Kenya: Unconstitutional attempt to gag media by Parliament

Kenya: Unconstitutional attempt to gag media by Parliament - Media

A man walks past the parliament building.

ARTICLE 19 is concerned by the total disregard for media freedoms shown by the passing of the unconstitutional Powers and Privileges Bill by the Kenya National Assembly.

The Bill contains draconian provisions which would, if implemented, undermine, and even criminalise, the freedom of the media in reporting on parliamentary proceedings.   

The Bill, as approved by Parliament, is unconstitutional and falls short of Kenya’s international human rights obligations. It prohibits the criticism of parliament as an institution, and restricts scrutiny of the actions of parliamentarians as representatives of the Kenyan people. This will in turn hinder open debate about the functioning of the parliament as a public body, as well as its attendant actions on behalf of the Kenyan people. It furthermore undermines the right to information of the Kenyan people with regards to the proceedings of parliament”, said Henry Maina, Director, ARTICLE 19 Eastern Africa.

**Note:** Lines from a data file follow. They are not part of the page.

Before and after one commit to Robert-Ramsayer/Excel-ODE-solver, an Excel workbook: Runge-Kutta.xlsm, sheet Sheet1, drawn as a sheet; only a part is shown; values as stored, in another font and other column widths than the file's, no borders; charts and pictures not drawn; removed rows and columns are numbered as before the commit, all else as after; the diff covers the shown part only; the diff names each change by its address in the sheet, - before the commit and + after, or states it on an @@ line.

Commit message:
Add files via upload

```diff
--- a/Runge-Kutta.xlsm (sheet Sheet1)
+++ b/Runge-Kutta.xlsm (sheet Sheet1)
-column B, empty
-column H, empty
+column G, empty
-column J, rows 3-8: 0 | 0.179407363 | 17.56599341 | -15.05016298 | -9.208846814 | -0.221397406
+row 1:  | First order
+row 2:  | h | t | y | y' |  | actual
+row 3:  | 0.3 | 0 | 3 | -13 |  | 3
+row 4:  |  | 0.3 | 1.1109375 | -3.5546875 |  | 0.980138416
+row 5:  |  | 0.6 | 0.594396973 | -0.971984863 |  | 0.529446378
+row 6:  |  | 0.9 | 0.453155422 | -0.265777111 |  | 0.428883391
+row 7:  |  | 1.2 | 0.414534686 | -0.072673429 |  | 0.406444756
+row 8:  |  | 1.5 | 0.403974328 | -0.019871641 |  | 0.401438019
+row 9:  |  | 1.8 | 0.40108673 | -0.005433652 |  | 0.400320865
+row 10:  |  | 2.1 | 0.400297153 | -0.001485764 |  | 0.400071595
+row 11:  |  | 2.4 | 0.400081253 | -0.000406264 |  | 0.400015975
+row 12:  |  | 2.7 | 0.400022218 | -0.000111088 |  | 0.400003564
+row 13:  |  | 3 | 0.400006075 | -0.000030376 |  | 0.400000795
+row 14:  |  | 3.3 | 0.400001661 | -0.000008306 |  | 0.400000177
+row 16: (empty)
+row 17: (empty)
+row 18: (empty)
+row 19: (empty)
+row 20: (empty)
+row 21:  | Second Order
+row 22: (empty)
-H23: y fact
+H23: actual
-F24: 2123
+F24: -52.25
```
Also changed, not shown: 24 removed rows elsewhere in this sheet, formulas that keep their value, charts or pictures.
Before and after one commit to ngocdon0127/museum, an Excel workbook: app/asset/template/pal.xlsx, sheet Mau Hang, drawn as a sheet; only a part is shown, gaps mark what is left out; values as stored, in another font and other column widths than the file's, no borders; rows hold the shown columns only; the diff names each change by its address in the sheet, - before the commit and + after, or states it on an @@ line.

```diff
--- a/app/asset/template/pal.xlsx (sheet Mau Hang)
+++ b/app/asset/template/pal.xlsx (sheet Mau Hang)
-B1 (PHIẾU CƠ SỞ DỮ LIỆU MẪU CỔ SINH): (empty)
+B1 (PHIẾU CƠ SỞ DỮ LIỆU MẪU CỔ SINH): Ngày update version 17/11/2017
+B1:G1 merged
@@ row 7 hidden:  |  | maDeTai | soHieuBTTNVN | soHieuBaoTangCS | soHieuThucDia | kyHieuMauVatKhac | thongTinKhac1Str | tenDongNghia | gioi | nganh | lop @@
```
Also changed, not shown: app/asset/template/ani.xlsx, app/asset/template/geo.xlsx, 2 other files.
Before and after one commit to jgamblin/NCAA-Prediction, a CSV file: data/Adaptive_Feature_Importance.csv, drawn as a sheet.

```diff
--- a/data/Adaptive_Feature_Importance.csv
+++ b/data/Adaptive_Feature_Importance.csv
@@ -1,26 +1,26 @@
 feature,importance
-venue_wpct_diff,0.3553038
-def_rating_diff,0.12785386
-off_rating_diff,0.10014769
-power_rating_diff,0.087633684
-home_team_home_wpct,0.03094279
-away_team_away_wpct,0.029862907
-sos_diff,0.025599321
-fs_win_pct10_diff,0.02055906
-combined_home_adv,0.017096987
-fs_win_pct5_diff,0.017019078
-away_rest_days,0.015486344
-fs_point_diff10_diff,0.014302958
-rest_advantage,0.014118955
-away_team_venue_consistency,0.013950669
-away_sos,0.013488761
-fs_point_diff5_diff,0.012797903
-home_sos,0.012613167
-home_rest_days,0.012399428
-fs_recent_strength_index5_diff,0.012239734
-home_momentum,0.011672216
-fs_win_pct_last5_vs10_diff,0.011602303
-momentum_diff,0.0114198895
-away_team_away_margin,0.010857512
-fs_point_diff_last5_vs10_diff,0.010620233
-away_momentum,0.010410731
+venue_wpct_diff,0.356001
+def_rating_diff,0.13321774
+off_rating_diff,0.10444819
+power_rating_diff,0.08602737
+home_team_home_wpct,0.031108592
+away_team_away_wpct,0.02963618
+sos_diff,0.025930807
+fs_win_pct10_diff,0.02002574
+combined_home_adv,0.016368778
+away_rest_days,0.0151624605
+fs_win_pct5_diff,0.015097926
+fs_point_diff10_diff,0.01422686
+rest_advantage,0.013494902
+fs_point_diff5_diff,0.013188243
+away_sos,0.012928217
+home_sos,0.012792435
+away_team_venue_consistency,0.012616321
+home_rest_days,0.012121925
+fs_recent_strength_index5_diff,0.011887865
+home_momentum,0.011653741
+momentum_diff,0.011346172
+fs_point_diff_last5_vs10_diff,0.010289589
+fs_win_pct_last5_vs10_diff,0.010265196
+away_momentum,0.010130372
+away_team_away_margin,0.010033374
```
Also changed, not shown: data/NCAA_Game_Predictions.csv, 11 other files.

The Bill, which received majority support during the committee of the whole House, outlines the powers and privileges which legislators enjoy while carrying out their parliamentary functions.

It contains provisions which would restrict the media from broadcasting on parliamentary proceeding, by introducing retrogressive offences which criminalise “scandalizing Parliament”. The provisions create an offence for any journalist deemed to have scandalized parliament and provides for a harsh and disproportionate jail sentence of two years, with a potential fine of Kshs 500,000 (US $5,000].

Freedom of the media is crucial to freedom of expression: introducing overly punitive measures against the media for vague offences will have a chilling effect on the media reporting on proceedings within parliament. These issues are manifestly in the public interest, and excessive restrictions on reporting around parliamentary activities constitute a clear restriction on freedom of expression.

The Bill seeks to insulate legislators from public scrutiny, criminalises media freedom, and creates harsh sanctions which unduly limit media freedom.

“The Senate and the President would do well to reject the Bill in its entirety until it is brought in line with the constitutional provisions which enable media to play its rightful role in keeping Kenyans informed on parliamentary proceedings”, added Maina.

The Bill has been criticised as a mockery of the freedom of expression and right to information in Kenya by the media community in Kenya, including the Editors Guild, the Kenya Union of Journalists and the Kenya Correspondents Association, the Senate, trade unions and other professional bodies.

ARTICLE 19, in agreement with these organisations, condemns the approval by parliament of this controversial and unconstitutional bill as a threat to media freedoms in Kenya.


  • The Bill was introduced in Parliament by the MP for Eldas, Mr Adan Keynan a senior politician who sits in the House Powers and privileges Committee.
  • In 2014, ARTICLE 19 analyzed the Powers and Privileges Bill and made recommendations for the removal of the same clauses that restrict media freedoms. See the detailed analysis here.